> **Assignment**
All entries below must be retyped exactly, though pictures are to be skipped.

..........

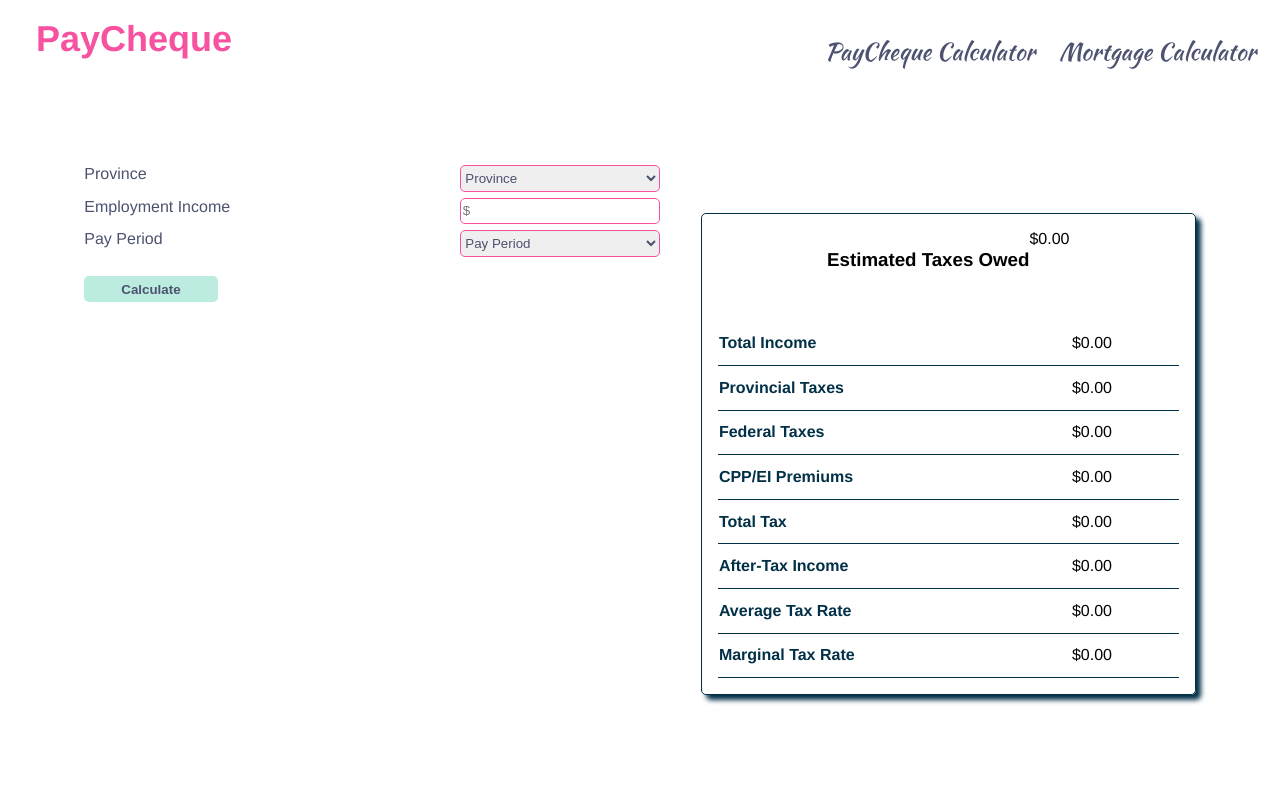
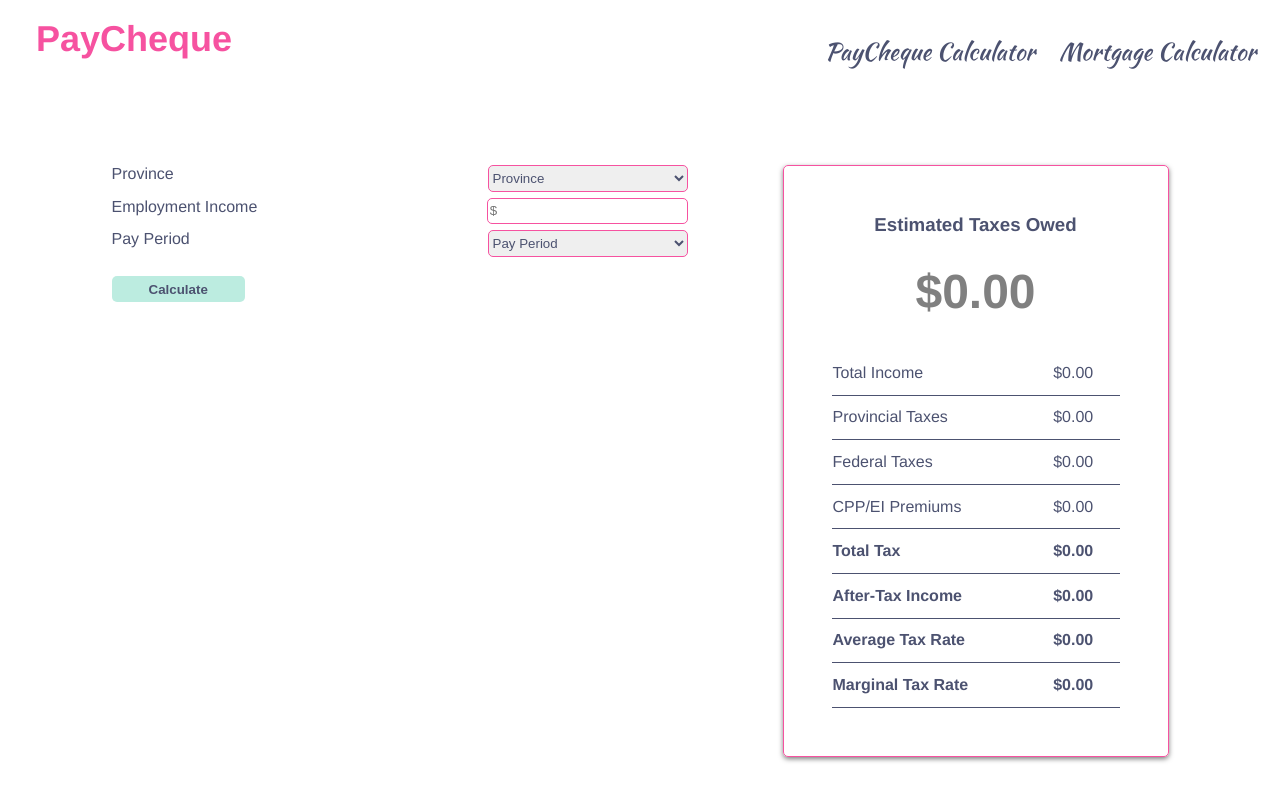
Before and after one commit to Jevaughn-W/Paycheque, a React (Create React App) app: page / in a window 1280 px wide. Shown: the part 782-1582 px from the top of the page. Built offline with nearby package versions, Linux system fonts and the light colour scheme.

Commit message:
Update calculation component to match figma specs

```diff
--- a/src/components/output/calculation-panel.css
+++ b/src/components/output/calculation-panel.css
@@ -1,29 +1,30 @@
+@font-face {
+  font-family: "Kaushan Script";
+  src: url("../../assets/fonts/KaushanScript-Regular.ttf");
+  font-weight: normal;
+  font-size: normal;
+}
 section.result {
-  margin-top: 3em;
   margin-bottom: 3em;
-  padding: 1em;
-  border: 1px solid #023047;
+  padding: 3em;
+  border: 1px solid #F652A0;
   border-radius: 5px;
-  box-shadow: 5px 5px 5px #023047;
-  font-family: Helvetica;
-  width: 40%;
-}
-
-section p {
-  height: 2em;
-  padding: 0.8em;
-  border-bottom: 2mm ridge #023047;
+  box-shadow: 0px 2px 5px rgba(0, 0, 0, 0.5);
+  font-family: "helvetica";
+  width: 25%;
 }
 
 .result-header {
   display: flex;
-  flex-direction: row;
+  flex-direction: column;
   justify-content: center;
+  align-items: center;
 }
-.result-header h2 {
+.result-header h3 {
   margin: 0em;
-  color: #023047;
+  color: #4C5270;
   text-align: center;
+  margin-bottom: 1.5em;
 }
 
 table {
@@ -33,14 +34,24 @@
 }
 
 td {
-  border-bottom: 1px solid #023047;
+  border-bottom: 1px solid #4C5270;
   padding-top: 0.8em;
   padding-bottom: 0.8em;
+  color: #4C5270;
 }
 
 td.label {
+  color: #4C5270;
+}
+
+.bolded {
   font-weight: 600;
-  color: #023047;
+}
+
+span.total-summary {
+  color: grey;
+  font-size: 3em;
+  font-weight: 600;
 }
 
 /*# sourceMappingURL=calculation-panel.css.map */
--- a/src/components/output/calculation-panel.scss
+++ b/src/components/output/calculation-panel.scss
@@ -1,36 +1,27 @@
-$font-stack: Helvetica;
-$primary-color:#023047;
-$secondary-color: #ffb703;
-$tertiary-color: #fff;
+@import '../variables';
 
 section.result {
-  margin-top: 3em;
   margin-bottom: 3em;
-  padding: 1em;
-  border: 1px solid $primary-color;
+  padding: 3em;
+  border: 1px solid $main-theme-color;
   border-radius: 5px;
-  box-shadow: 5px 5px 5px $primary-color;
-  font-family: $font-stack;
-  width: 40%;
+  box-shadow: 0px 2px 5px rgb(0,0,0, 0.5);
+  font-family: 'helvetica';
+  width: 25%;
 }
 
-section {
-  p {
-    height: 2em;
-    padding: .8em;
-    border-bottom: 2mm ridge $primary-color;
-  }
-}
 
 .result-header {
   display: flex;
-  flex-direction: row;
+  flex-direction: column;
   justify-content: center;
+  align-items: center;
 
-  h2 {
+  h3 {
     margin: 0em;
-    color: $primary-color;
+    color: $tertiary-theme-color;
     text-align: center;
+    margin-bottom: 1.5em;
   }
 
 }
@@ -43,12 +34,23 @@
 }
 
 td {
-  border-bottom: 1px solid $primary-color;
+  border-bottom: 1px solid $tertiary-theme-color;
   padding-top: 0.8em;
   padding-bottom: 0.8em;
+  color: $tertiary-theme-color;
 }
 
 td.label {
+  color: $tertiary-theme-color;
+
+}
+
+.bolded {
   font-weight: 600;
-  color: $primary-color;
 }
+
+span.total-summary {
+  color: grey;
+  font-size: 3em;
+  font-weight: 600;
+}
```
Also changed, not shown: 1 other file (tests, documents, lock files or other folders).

..........

> **Task answer**
Before and after one commit to Jevaughn-W/Paycheque, a React (Create React App) app: page / in a window 1280 px wide. Shown: the part 782-1582 px from the top of the page. Built offline with nearby package versions, Linux system fonts and the light colour scheme.

Commit message:
Update calculation component to match figma specs

```diff
--- a/src/components/output/calculation-panel.css
+++ b/src/components/output/calculation-panel.css
@@ -1,29 +1,30 @@
+@font-face {
+  font-family: "Kaushan Script";
+  src: url("../../assets/fonts/KaushanScript-Regular.ttf");
+  font-weight: normal;
+  font-size: normal;
+}
 section.result {
-  margin-top: 3em;
   margin-bottom: 3em;
-  padding: 1em;
-  border: 1px solid #023047;
+  padding: 3em;
+  border: 1px solid #F652A0;
   border-radius: 5px;
-  box-shadow: 5px 5px 5px #023047;
-  font-family: Helvetica;
-  width: 40%;
-}
-
-section p {
-  height: 2em;
-  padding: 0.8em;
-  border-bottom: 2mm ridge #023047;
+  box-shadow: 0px 2px 5px rgba(0, 0, 0, 0.5);
+  font-family: "helvetica";
+  width: 25%;
 }
 
 .result-header {
   display: flex;
-  flex-direction: row;
+  flex-direction: column;
   justify-content: center;
+  align-items: center;
 }
-.result-header h2 {
+.result-header h3 {
   margin: 0em;
-  color: #023047;
+  color: #4C5270;
   text-align: center;
+  margin-bottom: 1.5em;
 }
 
 table {
@@ -33,14 +34,24 @@
 }
 
 td {
-  border-bottom: 1px solid #023047;
+  border-bottom: 1px solid #4C5270;
   padding-top: 0.8em;
   padding-bottom: 0.8em;
+  color: #4C5270;
 }
 
 td.label {
+  color: #4C5270;
+}
+
+.bolded {
   font-weight: 600;
-  color: #023047;
+}
+
+span.total-summary {
+  color: grey;
+  font-size: 3em;
+  font-weight: 600;
 }
 
 /*# sourceMappingURL=calculation-panel.css.map */
--- a/src/components/output/calculation-panel.scss
+++ b/src/components/output/calculation-panel.scss
@@ -1,36 +1,27 @@
-$font-stack: Helvetica;
-$primary-color:#023047;
-$secondary-color: #ffb703;
-$tertiary-color: #fff;
+@import '../variables';
 
 section.result {
-  margin-top: 3em;
   margin-bottom: 3em;
-  padding: 1em;
-  border: 1px solid $primary-color;
+  padding: 3em;
+  border: 1px solid $main-theme-color;
   border-radius: 5px;
-  box-shadow: 5px 5px 5px $primary-color;
-  font-family: $font-stack;
-  width: 40%;
+  box-shadow: 0px 2px 5px rgb(0,0,0, 0.5);
+  font-family: 'helvetica';
+  width: 25%;
 }
 
-section {
-  p {
-    height: 2em;
-    padding: .8em;
-    border-bottom: 2mm ridge $primary-color;
-  }
-}
 
 .result-header {
   display: flex;
-  flex-direction: row;
+  flex-direction: column;
   justify-content: center;
+  align-items: center;
 
-  h2 {
+  h3 {
     margin: 0em;
-    color: $primary-color;
+    color: $tertiary-theme-color;
     text-align: center;
+    margin-bottom: 1.5em;
   }
 
 }
@@ -43,12 +34,23 @@
 }
 
 td {
-  border-bottom: 1px solid $primary-color;
+  border-bottom: 1px solid $tertiary-theme-color;
   padding-top: 0.8em;
   padding-bottom: 0.8em;
+  color: $tertiary-theme-color;
 }
 
 td.label {
+  color: $tertiary-theme-color;
+
+}
+
+.bolded {
   font-weight: 600;
-  color: $primary-color;
 }
+
+span.total-summary {
+  color: grey;
+  font-size: 3em;
+  font-weight: 600;
+}
```
Also changed, not shown: 1 other file (tests, documents, lock files or other folders).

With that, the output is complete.